Stored entries

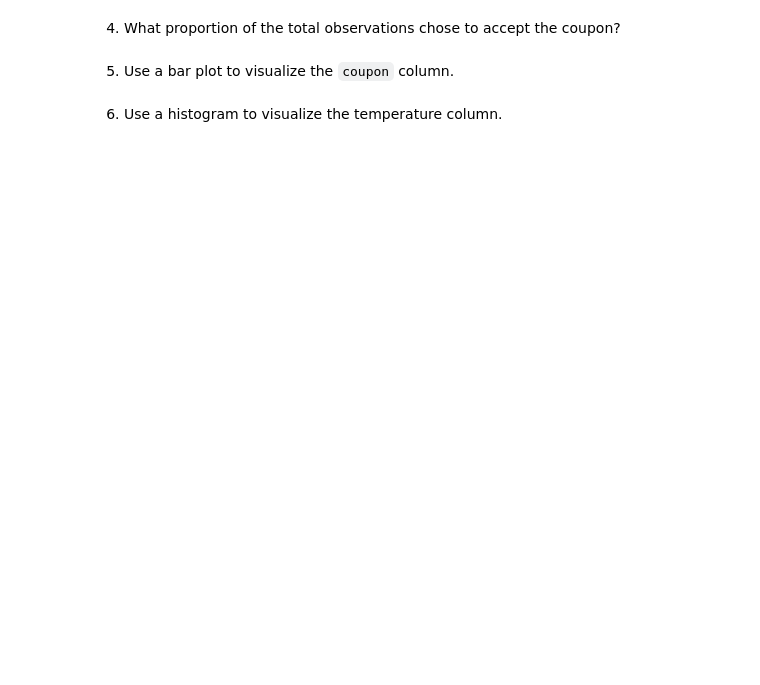
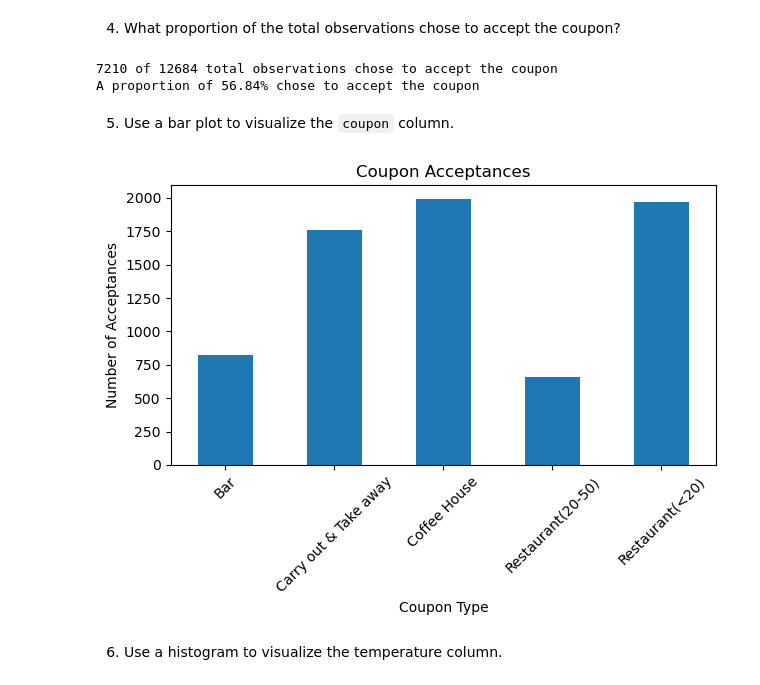
Before and after one commit to peanutenthusiast/legendary-falafel, a Jupyter notebook: prompt.ipynb, the cells around one changed output. Cells and saved outputs as stored; diff of their text form; code cells hidden in the pictures; blank space fills up the shorter version.

Commit message:
Add answers to bar related prompts, add bar charts for related acceptance rate comparisons

```diff
--- a/prompt.ipynb
+++ b/prompt.ipynb
@@ -119,6 +157,30 @@ for column in coupon_report[coupon_report['Null_Count'] > 0].index.tolist():
 # %% [markdown]
 4. What proportion of the total observations chose to accept the coupon?
+# %%
+def get_total_acceptances(df):
+  return df[df['Y'] == 1][['Y']].sum()
+
+total_acceptances = get_total_acceptances(data)
+total_acceptances.iloc[0]
+print(f"{total_acceptances.iloc[0]} of {len(data)} total observations chose to accept the coupon")
+coupon_proportion = total_acceptances.iloc[0] / len(data) * 100
+print(f"A proportion of {coupon_proportion:.2f}% chose to accept the coupon")
+# %% [output]
+7210 of 12684 total observations chose to accept the coupon
+A proportion of 56.84% chose to accept the coupon
 # %% [markdown]
 5. Use a bar plot to visualize the `coupon` column.
+# %%
+data.groupby('coupon')['Y'].sum().plot(kind='bar')
+plt.title('Coupon Acceptances')
+plt.ylabel('Number of Acceptances')
+plt.xlabel('Coupon Type')
+plt.xticks(rotation=45)
+plt.tight_layout()
+
+plt.savefig('./images/coupon_acceptances.png')
+plt.show()
+# %% [output]
+[figure, added]
 # %% [markdown]
 6. Use a histogram to visualize the temperature column.
```
Also changed, not shown: parts of 11 cells of this notebook, 4 other files.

THE TASK
In the entries above, find each line with "chose" and copy it.

RESPONSE TO THIS EXERCISE
 4. What proportion of the total observations chose to accept the coupon?
+print(f"{total_acceptances.iloc[0]} of {len(data)} total observations chose to accept the coupon")
+print(f"A proportion of {coupon_proportion:.2f}% chose to accept the coupon")
+7210 of 12684 total observations chose to accept the coupon
+A proportion of 56.84% chose to accept the coupon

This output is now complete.